- Opening Delimiter -
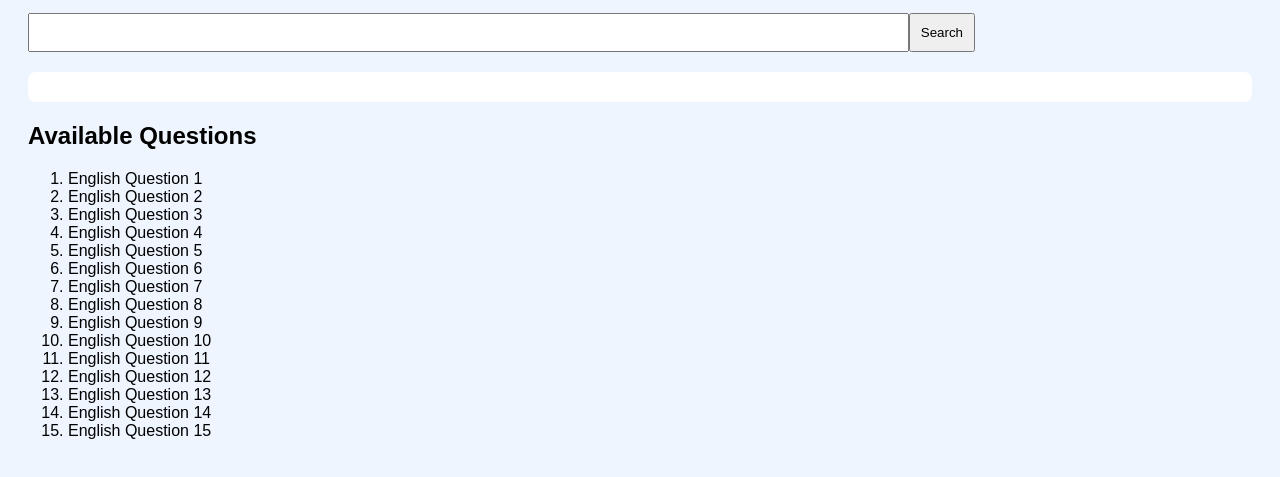
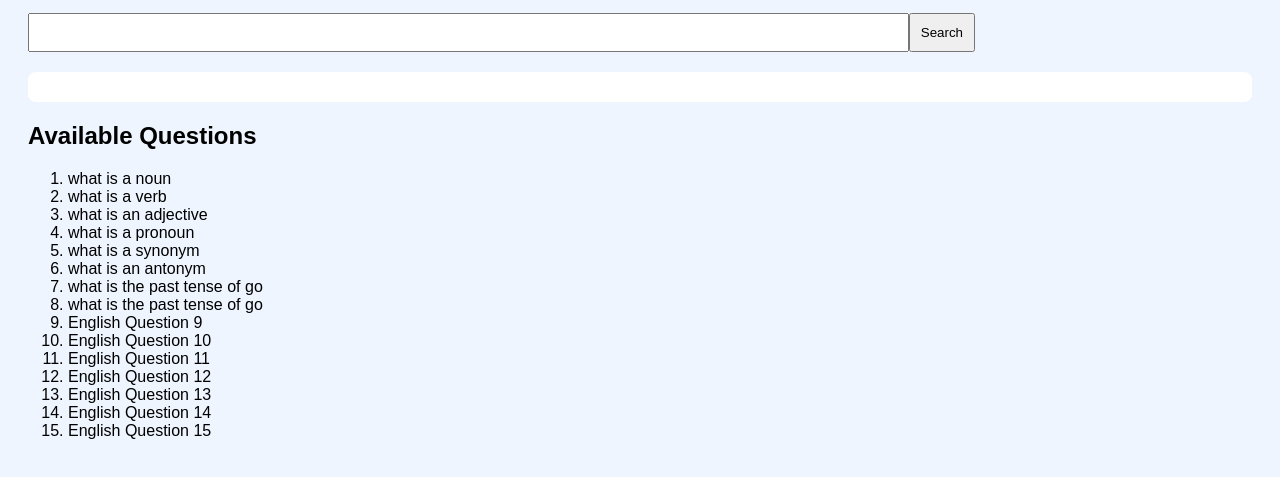
Before and after one commit to Project7Csupreme/7-C-BRAINS, a plain HTML site: page index.html in a window 1280 px wide. Shown: the part 129-606 px from the top of the page. Drawn offline with Linux system fonts and the light colour scheme.

Commit message:
7-c project
no copyright.

```diff
--- a/index.html
+++ b/index.html
@@ -32,17 +32,17 @@ const questions = {
 
 "what is the past tense of go":"The past tense of go is went.",
 
-"what is the capital of the uae":"Abu Dhabi is the capital of the UAE.",
+"who is the most famous poem writter in the world":"William Shakespeare is widely considered the most famous and universally recognized poet in history.",
 
-"what is the largest planet":"Jupiter is the largest planet in the Solar System.",
+"what is the shortest word in the dictionary":"The shortest words in the English dictionary are just one letter long, like 'I' or 'A'.",
 
-"how many continents are there":"There are 7 continents on Earth.",
+"What is the difference between an adverb and an adjective":"An adjective is a word that describes nouns, such as large or beautiful, and an adverb is a word that describes verbs, adjectives, and other adverbs, such as silently or really.",
 
 "what is the longest word in the dictionary":"One of the longest words found in major dictionaries is pneumonoultramicroscopicsilicovolcanoconiosis.",
 
-"who invented the telephone":"Alexander Graham Bell is credited with inventing the telephone.",
+"what is a best riddle to ask a friend":"What comes once in a minute, twice in a moment, but never in a thousand years? THE LETTER 'M'.",
 
-"what is the national animal of the uae":"The Arabian Oryx is the national animal of the UAE.",
+"What is punctuation":"Punctuation consists of symbols such as periods, commas, and question marks used in writing.",
 
 "which planet is known as the red planet":"Mars is known as the Red Planet.",
 
@@ -54,14 +54,14 @@ function searchQuestion(){
 }
 </script>
 <h2>Available Questions</h2><ol>
-<li>English Question 1</li>
-<li>English Question 2</li>
-<li>English Question 3</li>
-<li>English Question 4</li>
-<li>English Question 5</li>
-<li>English Question 6</li>
-<li>English Question 7</li>
-<li>English Question 8</li>
+<li>what is a noun</li>
+<li>what is a verb</li>
+<li>what is an adjective</li>
+<li>what is a pronoun</li>
+<li>what is a synonym</li>
+<li>what is an antonym</li>
+<li>what is the past tense of go</li>
+<li>what is the past tense of go</li>
 <li>English Question 9</li>
 <li>English Question 10</li>
 <li>English Question 11</li>
```
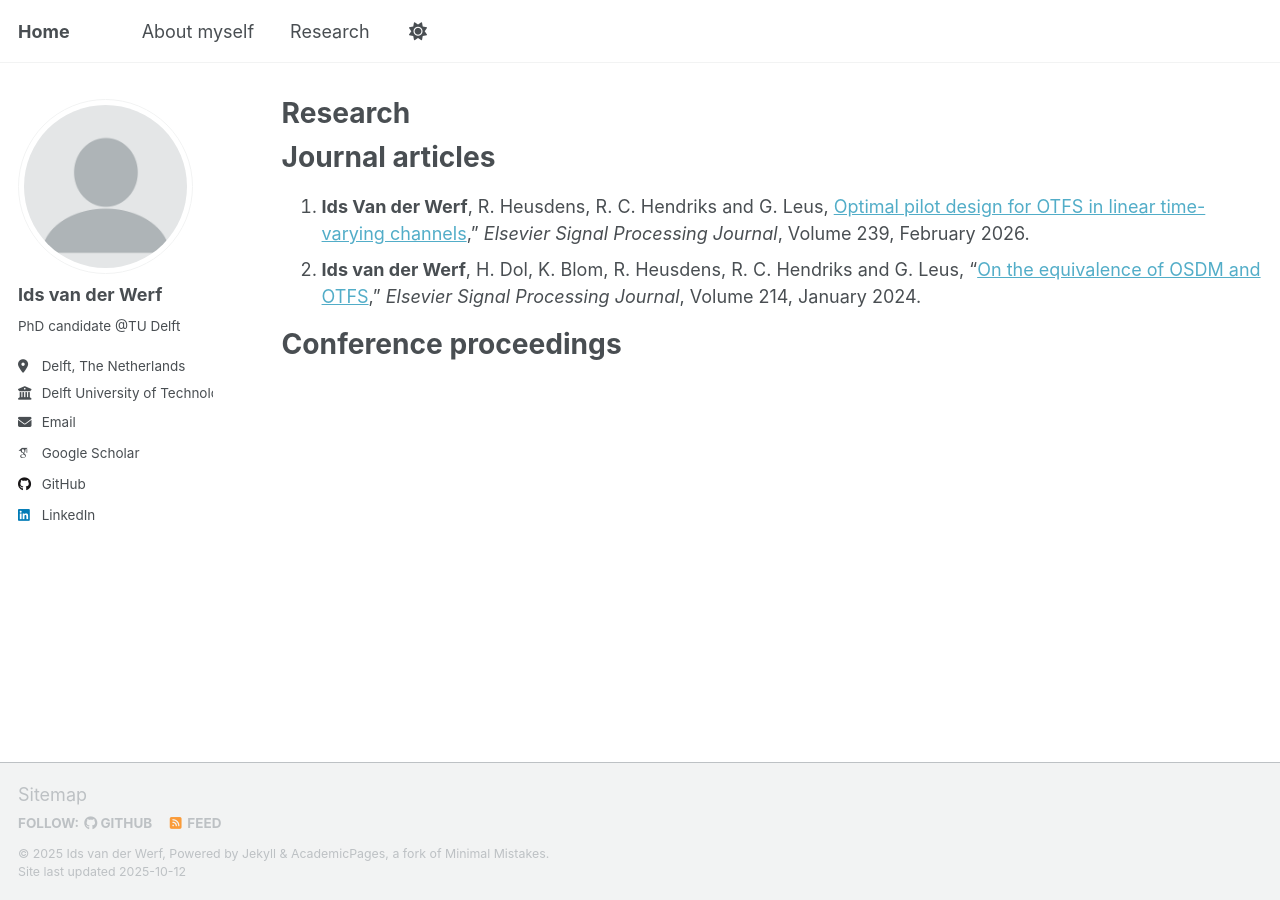
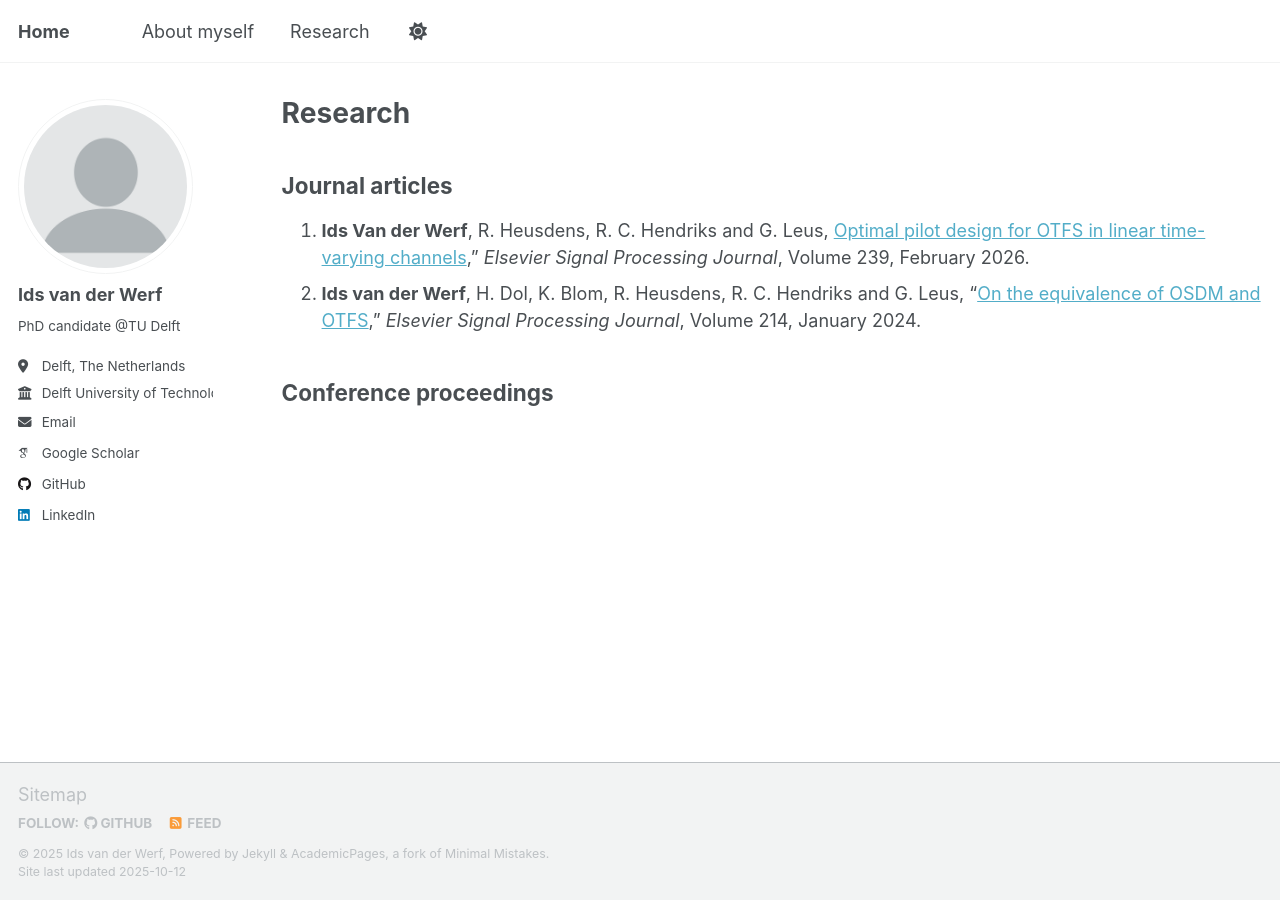
Before and after one commit to idsvanderwerf/idsvanderwerf.github.io, a Jekyll site: the page built from _pages/research.md, in a window 1280 px wide. Built offline with Jekyll 4.4.1, drawn with Linux system fonts in a browser that asks for light colours; some web fonts are replaced; a script that is not in the unit is left out.

```diff
--- a/_pages/research_output.md
+++ b/_pages/research.md
@@ -9,9 +9,9 @@ redirect_from:
 
 {% include base_path %}
 
-# Journal articles
+## Journal articles
 1. **Ids Van der Werf**, R. Heusdens, R. C. Hendriks and G. Leus, [Optimal pilot design for OTFS in linear time-varying channels](https://www.sciencedirect.com/science/article/pii/S0165168425003378)," *Elsevier Signal Processing Journal*, Volume 239, February 2026.
 2. **Ids van der Werf**, H. Dol, K. Blom, R. Heusdens, R. C. Hendriks and G. Leus, "[On the equivalence of OSDM and OTFS](https://www.sciencedirect.com/science/article/pii/S0165168423003286)," *Elsevier Signal Processing Journal*, Volume 214, January 2024.
 
 
-# Conference proceedings
+## Conference proceedings
```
- Closing Delimiter -
**WHAT IS REQUIRED:**
Look for the word "planet". Copy out every line of the data that has it.

**TASK SOLUTION:**
-"what is the largest planet":"Jupiter is the largest planet in the Solar System.",
 "which planet is known as the red planet":"Mars is known as the Red Planet.",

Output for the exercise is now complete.